If William Clark Green was nervous about his follow up to Rose Queen, he needn’t be. Ringling Road, his fourth album set for release on April 21st, is quite honestly, stellar. Building on the foundation set with Rachel Loy on Rose Queen, Green possibly trumps the breakout project and is poised to have the spotlight that already shines on him burn even brighter.
One of the most talented songwriters on the scene, Green writes songs that are narratives, detailing vivid pictures that range from the romantic to the intense to the colorful (even the expletives and drug references aren’t gratuitous, they fall naturally in the storyline). And just as the songs can differ, Green’s smoky vocals adjust to convey whatever the songs require from romance to sorrow to displeasure, all of which are done with authenticity.
Green’s previous albums centered around Texas towns, and Ringling Road continues that tradition. Eastland, Texas figures prominently in the title track, a place where the Ringling Brothers Circus would stop to let the elephants out to drink from the lake. The standout track doesn’t focus on cotton candy and balloons, instead it captures the slightly creepy, debaucherous vibe of a travelling freak show in a richly detailed look at the circus oddities from the bearded lady to the tattooed man and all of their proclivities. The sing along at the end, with its pulsing beat, is spot on and makes you feel as if you are in the midst of the action.
The remainder of the record includes ten additional songs all of which Green had a hand in writing, including his #1 “Sympathy.” Lead track, “Next Big Thing” perfectly sets up the album. Rootsy and gritty, the song takes a (autobiographical?) look at trying to understanding what it means to be told you’re going to hit it big, while you’re still scrambling and sacrificing along the way. “Don’t know why people keep telling me/You’re the next big thing, what’s that mean….It’s insane what you do for a broken heart and some busted strings.”
Current single “Sticks and Stones,” a roots rocker, centers on rising above the trash talking in a small town. “Yeah you believe what you wanna believe, think that you know but don’t know me yeah……I won’t be beggin’ for a second chance/Do you really think that I give a damn?” While “Old Fashioned” spells out the truth on the lack of values in society today. “Yes sir, no sir, pardon me ma’am you don’t hear it much anymore/From the punk ass kids not giving a damn hanging at the corner store…..The whole world’s going to hell.”
There’s nothing not to love about taking a chance on love in the joyous, fiddle heavy, Cajun infused “Creek Don’t Rise,” or the swaggering groove of “Going Home,” in which thinking about returning to his love releases him of his sorrows.
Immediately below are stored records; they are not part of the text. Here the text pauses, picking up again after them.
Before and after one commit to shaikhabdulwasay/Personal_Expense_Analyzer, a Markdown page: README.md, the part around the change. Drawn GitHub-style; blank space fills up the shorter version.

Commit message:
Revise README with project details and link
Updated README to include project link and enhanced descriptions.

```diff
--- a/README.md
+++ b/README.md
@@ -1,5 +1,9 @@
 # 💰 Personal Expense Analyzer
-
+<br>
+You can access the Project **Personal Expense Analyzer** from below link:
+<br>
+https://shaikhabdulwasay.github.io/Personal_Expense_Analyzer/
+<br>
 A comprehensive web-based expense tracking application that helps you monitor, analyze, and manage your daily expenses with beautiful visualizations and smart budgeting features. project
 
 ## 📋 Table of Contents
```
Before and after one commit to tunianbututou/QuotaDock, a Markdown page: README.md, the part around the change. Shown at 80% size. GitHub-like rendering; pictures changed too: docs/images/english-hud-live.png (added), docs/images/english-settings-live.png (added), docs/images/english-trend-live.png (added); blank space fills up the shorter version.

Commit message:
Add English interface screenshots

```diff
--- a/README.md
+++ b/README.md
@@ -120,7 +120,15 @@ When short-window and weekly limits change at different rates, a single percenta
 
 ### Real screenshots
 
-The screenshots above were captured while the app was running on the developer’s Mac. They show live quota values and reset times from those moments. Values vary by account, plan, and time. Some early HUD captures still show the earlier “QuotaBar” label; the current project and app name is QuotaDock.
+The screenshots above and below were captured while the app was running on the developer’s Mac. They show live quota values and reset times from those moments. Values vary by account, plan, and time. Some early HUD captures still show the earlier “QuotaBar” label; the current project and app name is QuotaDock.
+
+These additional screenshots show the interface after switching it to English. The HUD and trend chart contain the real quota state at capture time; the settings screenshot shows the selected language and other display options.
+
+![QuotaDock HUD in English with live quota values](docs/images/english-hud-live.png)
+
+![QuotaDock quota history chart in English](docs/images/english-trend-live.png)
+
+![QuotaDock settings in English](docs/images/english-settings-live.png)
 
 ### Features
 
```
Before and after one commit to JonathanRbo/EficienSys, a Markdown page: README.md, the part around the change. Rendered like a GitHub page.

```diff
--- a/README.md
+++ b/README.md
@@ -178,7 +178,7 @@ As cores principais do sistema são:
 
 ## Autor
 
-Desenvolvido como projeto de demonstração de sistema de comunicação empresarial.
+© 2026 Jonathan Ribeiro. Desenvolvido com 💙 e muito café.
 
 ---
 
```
That’s where the joyous love songs end and the more sobering ones begin. Emotionally charged, “Final This Time,” a duet with Dani Flowers in which she delivers the biting line “there’s a reason for me leaving/he’s a whole lot better than you,” is heartbreaking. Yet, despite the lyrics and the forlorn melody expressed by the harmonica, it feels like there’s the possibility of it not being so final. In the rocking “Hey Sarah” he tries everything he can from sleeping around to going to church in order to forget an ex because he “ain’t going back to what it used to be….I’ll do whatever I’ve got to do to get over you.” Finally in “Fool Me Once” he’s willing (and wanting) to be misled even if it’s for one time because he knows it’s “so damn far-fetched for me to steal your heart.”
Co-written with Kent Finlay, “Still Think About You” closes the album on a beautifully solemn, even painful, note that had me tearing up from the first beat. The song, with its haunting harmonies and piano, will break your heart, both in the realization that the relationship ended and in the words he chooses to use in expressing his sentiments. “I know you hate me now but I wanted you to know/Didn’t care enough, but I cared enough to let you go/Oh the bitter seeds we sow/And now you’re calling me a bastard calling me a liar/Sorry that you fell in love with someone you will never inspire.”
Ringling Road is one of those rare, complete records with keen observations on life, love, and society; where the players, the lyrics and the melodies are the attractions, and Green the self-assured ringmaster in the big top.
Purchase Ringling Road here
NB. Definitely purchase a physical copy of Ringling Road for the phenomenal artwork which was once again done by the extremely talented and Grammy winning ladies at Backstage Design.